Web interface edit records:
-- -- --

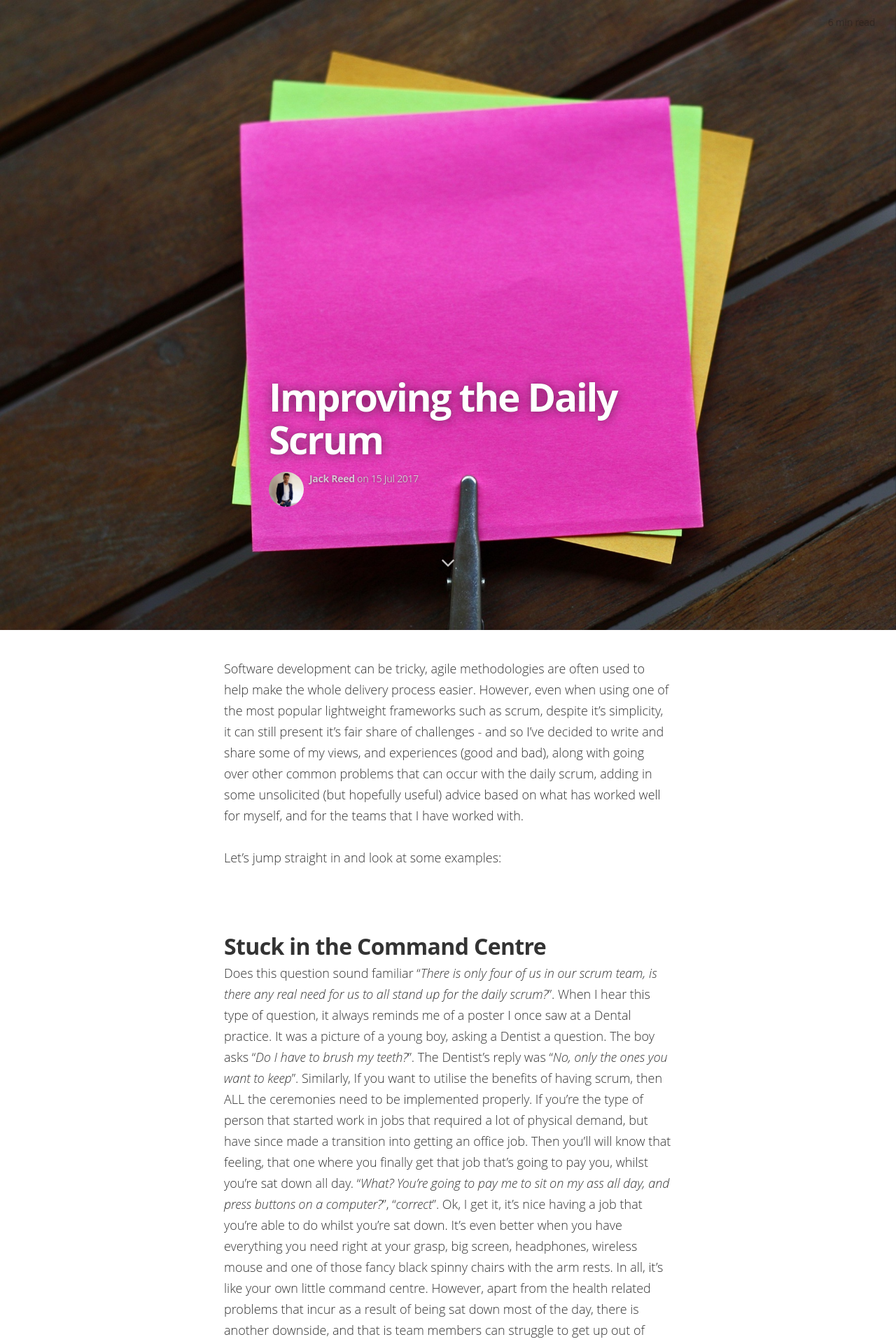
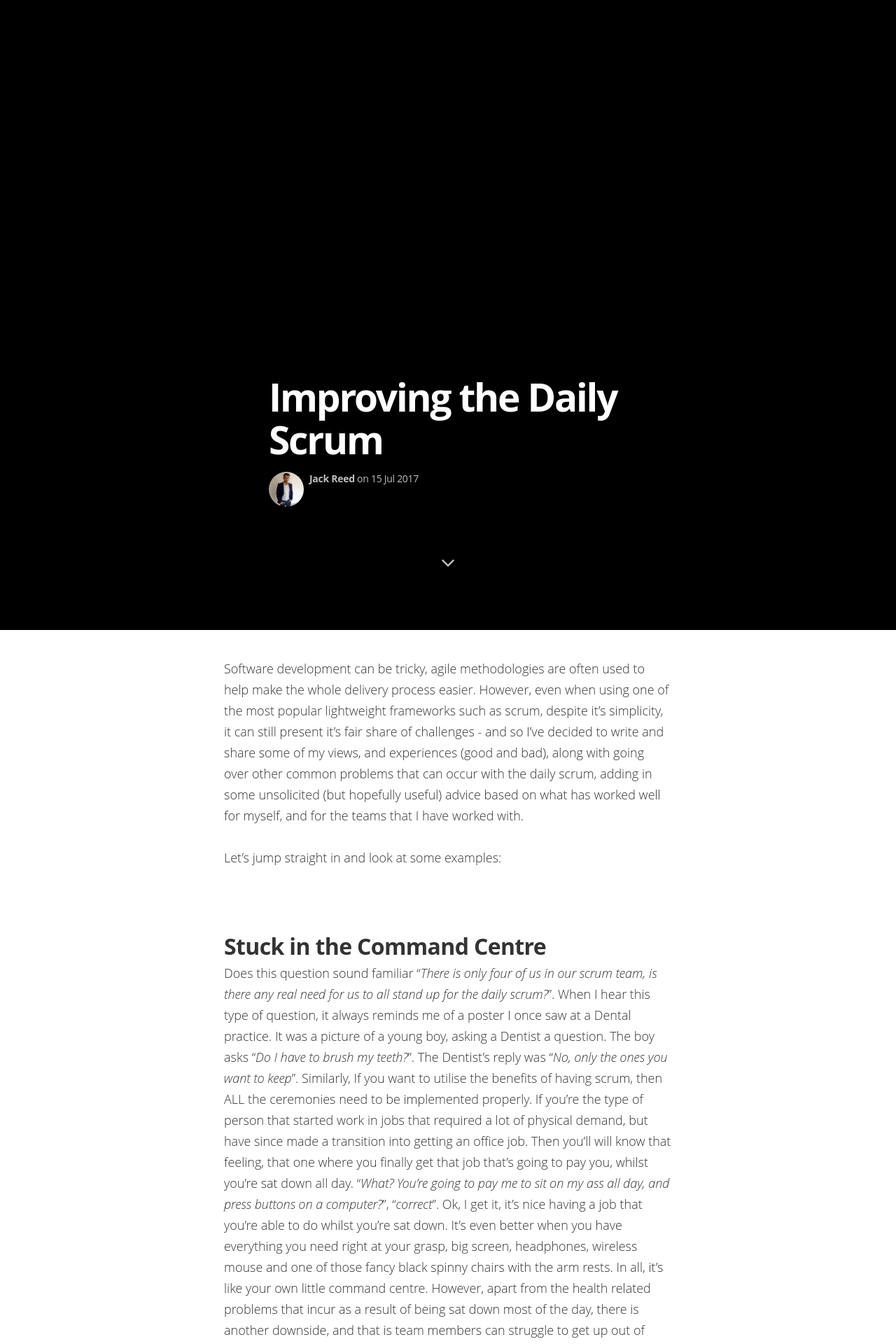
Before and after one commit to IamJackReed/JackReed, a Jekyll site: the page built from _posts/2017-07-15-improving-the-daily-scrum.markdown, in a window 1280 px wide. Shown: the top 1920 px of the page at 70% size. Built offline with Jekyll 4.4.1, drawn with Linux system fonts in a browser that asks for light colours; nearby versions of some CDN libraries; some web fonts are replaced; comment, search, counter and statistics services are not loaded.

Commit message:
Update 2017-07-15-improving-the-daily-scrum.markdown

```diff
--- a/_posts/2017-07-15-improving-the-daily-scrum.markdown
+++ b/_posts/2017-07-15-improving-the-daily-scrum.markdown
@@ -4,8 +4,8 @@ title:  "Improving the Daily Scrum"
 date:   2017-07-15 15:00:00
 categories:
 tags:
-image: /assets/article_images/2017-09-15-improving-the-daily-scrum/improving-the-daily-scrum.JPG
-image2: /assets/article_images/2017-09-15-improving-the-daily-scrum/improving-the-daily-scrum-mobile.JPG
+image: /assets/article_images/2017-07-15-improving-the-daily-scrum/improving-the-daily-scrum.JPG
+image2: /assets/article_images/2017-07-15-improving-the-daily-scrum/improving-the-daily-scrum-mobile.JPG
 ---
 <span style="color:#00000; font-family: 'open sans'; font-size: 1em; font-size: 18px; font-weight: 200; hyphens: none;">
 Software development can be tricky, agile methodologies are often used to help make the whole delivery process easier. However, even when using one of the most popular lightweight frameworks such as scrum, despite it's simplicity, it can still present it's fair share of challenges -  and so I've decided to write and share some of my views, and experiences (good and bad), along with going over other common problems that can occur with the daily scrum, adding in some unsolicited (but hopefully useful) advice based on what has worked well for myself, and for the teams that I have worked with.</span>
```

-- -- --

TASK OBJECTIVE:
From the records above, pull every line that carries the word "mobile".

RESULT OF THE EXERCISE:
-image2: /assets/article_images/2017-09-15-improving-the-daily-scrum/improving-the-daily-scrum-mobile.JPG
+image2: /assets/article_images/2017-07-15-improving-the-daily-scrum/improving-the-daily-scrum-mobile.JPG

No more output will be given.